What is expected: Your response should contain every line from the data below that holds the string "color".

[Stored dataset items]
==========
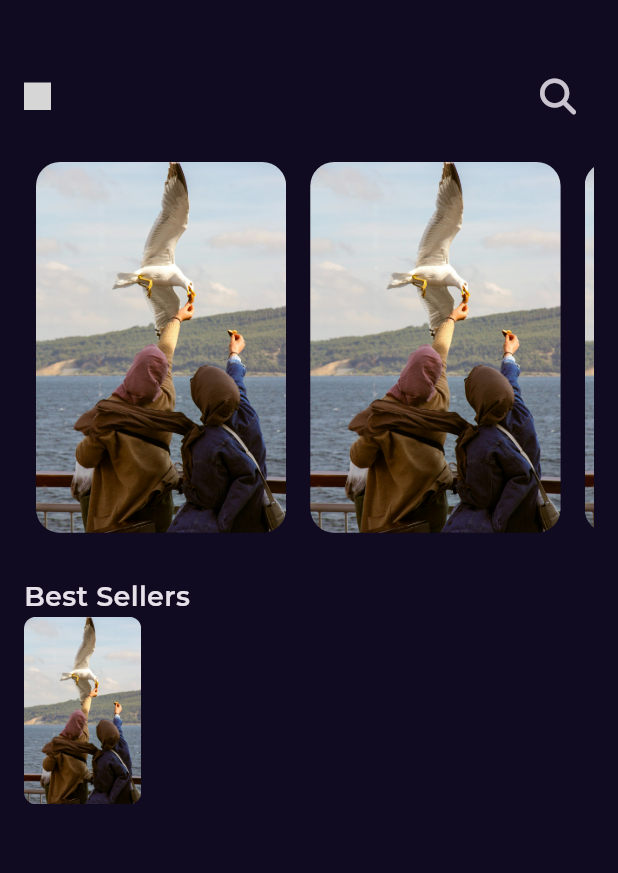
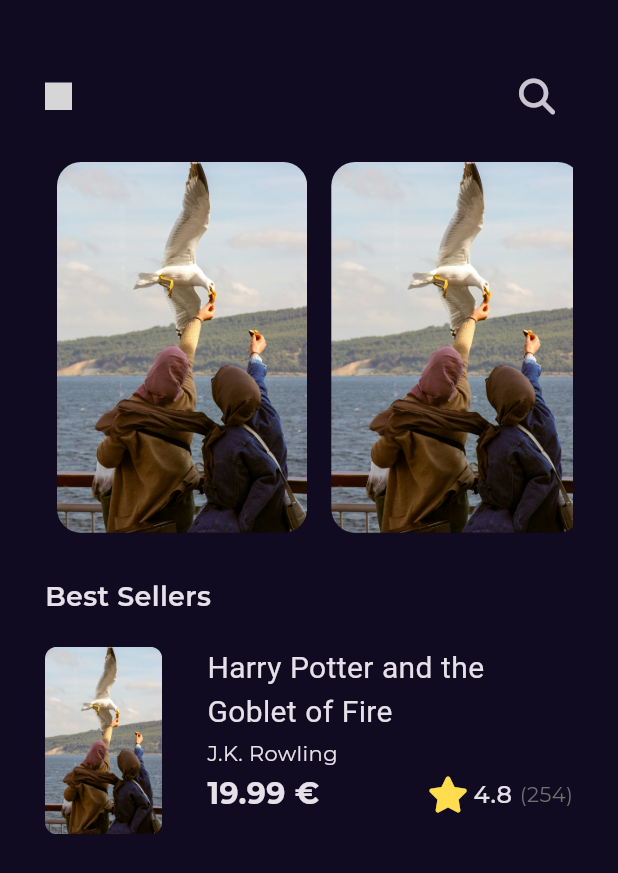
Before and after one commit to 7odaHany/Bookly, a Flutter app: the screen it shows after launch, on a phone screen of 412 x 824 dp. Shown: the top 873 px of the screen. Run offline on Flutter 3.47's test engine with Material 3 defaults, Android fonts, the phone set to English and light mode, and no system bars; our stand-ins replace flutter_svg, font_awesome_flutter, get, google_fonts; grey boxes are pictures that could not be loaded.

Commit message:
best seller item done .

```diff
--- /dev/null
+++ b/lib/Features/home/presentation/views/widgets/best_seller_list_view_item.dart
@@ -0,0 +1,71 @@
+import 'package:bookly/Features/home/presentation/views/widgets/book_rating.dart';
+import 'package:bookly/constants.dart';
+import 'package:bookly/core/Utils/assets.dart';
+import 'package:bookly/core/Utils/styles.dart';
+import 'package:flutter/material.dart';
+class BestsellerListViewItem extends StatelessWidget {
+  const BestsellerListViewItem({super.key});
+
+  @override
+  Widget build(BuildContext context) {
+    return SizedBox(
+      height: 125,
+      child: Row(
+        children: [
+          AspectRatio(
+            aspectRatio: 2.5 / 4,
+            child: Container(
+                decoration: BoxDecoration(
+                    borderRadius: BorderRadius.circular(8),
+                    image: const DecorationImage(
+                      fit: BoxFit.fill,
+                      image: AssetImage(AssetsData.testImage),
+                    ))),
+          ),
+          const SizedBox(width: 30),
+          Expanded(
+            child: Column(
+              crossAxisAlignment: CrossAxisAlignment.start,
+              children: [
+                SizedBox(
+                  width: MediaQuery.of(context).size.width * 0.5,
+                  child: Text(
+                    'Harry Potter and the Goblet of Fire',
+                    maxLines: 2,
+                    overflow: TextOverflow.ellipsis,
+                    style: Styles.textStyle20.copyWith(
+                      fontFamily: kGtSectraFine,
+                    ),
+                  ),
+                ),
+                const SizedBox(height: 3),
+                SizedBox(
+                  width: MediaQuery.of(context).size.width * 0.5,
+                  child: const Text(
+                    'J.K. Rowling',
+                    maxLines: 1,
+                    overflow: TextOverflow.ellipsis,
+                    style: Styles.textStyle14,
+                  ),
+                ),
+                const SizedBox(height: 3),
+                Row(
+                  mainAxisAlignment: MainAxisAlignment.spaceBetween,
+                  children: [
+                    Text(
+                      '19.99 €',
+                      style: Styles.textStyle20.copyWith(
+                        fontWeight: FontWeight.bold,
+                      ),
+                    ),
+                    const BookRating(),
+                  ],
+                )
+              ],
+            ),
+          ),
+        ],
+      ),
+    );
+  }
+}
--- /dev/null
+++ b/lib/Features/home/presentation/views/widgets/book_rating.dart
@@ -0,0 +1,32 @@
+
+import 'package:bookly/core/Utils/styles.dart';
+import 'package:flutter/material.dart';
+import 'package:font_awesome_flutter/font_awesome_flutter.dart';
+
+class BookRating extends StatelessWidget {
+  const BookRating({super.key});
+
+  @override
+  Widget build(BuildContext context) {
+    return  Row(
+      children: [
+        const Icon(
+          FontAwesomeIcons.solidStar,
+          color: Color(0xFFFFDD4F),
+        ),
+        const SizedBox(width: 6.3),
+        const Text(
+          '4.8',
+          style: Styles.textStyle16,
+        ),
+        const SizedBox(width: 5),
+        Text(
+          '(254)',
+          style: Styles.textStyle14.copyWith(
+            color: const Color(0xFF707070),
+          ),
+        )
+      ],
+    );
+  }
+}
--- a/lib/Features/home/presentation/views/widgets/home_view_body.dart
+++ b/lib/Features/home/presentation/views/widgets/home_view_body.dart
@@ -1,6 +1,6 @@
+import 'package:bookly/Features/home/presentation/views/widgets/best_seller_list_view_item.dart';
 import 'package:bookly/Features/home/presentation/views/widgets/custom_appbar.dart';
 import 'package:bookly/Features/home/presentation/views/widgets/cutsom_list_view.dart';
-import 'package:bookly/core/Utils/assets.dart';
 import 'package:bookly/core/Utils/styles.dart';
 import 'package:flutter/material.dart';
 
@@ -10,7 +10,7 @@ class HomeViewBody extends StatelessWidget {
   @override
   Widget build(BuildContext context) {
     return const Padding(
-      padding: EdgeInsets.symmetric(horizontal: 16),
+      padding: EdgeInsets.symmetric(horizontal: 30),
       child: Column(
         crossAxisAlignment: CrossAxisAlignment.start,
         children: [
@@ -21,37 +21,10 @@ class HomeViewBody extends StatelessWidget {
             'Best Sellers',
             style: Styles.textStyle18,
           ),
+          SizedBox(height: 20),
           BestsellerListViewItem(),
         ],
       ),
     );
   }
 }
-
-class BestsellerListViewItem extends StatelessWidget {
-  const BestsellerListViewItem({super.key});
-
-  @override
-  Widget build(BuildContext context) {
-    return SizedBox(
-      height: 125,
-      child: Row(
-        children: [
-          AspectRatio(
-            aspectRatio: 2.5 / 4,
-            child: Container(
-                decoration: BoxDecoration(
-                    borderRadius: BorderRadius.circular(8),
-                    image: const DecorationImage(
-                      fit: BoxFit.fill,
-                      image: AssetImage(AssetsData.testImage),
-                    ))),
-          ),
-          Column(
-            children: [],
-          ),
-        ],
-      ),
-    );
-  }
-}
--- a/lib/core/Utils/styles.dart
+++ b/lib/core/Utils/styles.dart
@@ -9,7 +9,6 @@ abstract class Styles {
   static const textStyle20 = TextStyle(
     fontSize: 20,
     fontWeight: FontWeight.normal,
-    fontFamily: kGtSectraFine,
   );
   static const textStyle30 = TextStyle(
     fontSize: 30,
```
==========
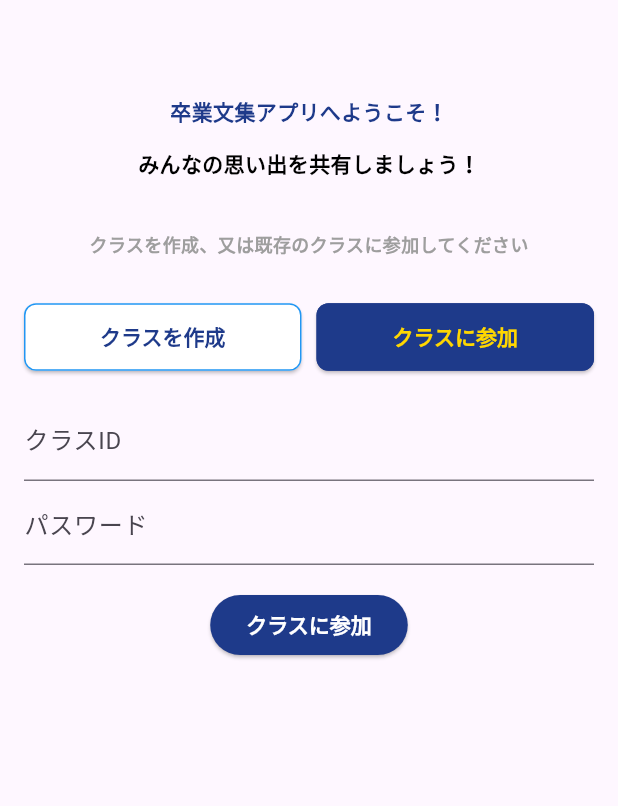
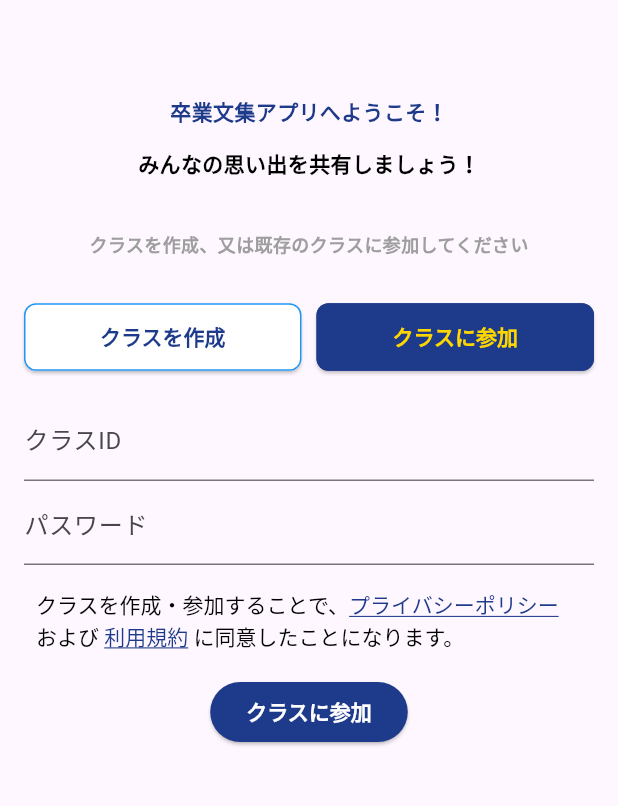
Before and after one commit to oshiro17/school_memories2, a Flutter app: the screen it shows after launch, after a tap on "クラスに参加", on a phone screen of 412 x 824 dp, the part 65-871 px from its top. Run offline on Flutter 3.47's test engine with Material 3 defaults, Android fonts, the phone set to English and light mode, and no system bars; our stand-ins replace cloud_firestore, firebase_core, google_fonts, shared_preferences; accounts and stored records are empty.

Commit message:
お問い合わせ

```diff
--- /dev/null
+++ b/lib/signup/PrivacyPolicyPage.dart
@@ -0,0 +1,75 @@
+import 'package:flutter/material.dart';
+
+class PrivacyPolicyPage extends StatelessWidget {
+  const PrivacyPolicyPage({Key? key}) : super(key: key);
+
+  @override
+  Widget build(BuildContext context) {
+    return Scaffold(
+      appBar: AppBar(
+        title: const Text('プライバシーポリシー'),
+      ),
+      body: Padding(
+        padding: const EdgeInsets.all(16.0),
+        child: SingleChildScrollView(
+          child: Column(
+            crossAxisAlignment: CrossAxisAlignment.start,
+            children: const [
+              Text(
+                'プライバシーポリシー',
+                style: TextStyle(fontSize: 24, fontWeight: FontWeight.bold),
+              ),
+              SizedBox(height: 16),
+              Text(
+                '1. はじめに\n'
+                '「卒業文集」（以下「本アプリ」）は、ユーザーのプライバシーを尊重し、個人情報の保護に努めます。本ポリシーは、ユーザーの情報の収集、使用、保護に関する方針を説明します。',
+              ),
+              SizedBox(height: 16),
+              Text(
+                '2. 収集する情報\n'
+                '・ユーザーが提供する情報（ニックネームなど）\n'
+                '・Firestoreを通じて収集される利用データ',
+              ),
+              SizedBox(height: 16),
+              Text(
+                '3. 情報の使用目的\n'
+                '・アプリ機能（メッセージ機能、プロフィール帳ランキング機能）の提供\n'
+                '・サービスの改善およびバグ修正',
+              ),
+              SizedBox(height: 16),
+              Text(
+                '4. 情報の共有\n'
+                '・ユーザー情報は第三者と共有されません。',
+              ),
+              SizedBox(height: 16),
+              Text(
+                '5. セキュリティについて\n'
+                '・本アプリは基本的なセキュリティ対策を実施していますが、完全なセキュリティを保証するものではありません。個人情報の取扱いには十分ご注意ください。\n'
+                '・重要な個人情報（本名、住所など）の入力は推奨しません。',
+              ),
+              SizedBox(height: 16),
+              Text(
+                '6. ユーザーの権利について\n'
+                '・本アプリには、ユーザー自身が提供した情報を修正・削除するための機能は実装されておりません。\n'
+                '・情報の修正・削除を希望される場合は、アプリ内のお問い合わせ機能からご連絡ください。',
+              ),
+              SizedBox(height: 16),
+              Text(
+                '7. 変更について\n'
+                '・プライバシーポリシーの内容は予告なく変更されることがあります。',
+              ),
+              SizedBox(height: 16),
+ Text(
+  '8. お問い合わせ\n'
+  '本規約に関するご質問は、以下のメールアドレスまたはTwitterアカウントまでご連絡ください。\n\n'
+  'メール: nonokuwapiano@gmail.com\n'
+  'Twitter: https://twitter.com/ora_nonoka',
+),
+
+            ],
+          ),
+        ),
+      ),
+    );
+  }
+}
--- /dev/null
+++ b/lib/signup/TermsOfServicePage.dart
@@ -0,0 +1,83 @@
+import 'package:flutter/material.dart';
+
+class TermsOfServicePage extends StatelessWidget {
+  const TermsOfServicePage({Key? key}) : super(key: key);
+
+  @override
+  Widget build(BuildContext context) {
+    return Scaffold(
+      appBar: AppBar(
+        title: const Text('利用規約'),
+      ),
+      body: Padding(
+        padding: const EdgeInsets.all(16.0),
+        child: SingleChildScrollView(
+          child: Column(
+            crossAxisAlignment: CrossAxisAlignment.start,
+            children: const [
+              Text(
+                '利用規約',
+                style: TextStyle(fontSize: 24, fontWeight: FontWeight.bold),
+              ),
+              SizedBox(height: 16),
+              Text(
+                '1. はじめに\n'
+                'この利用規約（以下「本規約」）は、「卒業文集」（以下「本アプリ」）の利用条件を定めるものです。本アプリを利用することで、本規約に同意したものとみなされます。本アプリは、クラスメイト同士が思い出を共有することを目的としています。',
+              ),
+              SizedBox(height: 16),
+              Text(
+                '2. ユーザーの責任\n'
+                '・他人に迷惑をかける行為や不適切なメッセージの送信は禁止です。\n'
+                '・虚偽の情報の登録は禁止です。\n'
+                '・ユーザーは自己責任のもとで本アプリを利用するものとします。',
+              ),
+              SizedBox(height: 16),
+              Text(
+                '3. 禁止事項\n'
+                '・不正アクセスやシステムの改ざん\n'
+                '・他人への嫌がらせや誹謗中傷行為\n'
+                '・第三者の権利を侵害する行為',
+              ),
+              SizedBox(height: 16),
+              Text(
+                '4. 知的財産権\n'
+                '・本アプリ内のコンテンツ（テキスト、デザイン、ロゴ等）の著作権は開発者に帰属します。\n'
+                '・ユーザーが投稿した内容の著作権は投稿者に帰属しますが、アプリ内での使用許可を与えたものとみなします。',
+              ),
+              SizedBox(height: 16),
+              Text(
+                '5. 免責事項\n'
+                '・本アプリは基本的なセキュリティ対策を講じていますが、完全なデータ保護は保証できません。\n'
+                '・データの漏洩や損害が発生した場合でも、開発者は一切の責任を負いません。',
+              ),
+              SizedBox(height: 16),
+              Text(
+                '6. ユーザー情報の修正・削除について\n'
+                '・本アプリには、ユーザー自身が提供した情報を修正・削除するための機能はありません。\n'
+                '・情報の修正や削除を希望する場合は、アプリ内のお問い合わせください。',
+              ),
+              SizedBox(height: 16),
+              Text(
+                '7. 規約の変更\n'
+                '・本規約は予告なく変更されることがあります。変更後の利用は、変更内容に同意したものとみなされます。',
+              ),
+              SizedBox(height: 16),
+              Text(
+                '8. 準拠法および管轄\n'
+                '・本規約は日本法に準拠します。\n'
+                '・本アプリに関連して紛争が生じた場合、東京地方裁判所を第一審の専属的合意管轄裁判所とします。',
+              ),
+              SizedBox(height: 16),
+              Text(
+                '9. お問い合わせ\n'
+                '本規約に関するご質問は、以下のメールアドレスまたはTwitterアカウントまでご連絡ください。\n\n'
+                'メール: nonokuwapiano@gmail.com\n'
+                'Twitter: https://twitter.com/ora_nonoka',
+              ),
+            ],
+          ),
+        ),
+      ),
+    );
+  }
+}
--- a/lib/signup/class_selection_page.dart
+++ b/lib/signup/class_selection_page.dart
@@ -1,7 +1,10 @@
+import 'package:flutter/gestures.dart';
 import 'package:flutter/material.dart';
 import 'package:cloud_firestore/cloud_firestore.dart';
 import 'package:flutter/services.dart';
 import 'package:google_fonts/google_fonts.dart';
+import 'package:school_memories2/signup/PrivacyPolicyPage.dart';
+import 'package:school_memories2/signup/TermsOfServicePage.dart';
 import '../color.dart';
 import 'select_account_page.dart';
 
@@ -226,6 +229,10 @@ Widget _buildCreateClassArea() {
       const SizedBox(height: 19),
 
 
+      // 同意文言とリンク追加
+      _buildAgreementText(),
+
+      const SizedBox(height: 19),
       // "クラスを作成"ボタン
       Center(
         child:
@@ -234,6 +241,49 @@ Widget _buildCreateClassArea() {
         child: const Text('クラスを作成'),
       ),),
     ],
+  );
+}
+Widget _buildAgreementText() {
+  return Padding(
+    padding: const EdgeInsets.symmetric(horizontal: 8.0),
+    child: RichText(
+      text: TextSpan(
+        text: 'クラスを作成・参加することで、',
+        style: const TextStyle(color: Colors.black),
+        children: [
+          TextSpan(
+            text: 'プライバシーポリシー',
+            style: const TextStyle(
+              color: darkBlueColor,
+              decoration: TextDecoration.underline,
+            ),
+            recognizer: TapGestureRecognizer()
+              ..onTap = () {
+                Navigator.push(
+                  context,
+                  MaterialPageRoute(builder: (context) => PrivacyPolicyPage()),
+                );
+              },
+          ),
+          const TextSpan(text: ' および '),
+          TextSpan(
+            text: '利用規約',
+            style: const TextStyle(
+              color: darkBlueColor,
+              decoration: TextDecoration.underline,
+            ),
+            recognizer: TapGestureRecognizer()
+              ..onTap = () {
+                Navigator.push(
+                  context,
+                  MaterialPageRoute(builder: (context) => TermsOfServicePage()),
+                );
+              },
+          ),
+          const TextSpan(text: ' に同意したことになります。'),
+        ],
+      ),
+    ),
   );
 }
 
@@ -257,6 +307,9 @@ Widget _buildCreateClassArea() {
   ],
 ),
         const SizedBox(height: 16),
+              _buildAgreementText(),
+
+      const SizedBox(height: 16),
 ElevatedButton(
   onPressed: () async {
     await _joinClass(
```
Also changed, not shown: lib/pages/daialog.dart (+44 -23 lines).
==========
Answer space:
+          color: Color(0xFFFFDD4F),
+            color: const Color(0xFF707070),
 import '../color.dart';
+        style: const TextStyle(color: Colors.black),
+              color: darkBlueColor,
+              color: darkBlueColor,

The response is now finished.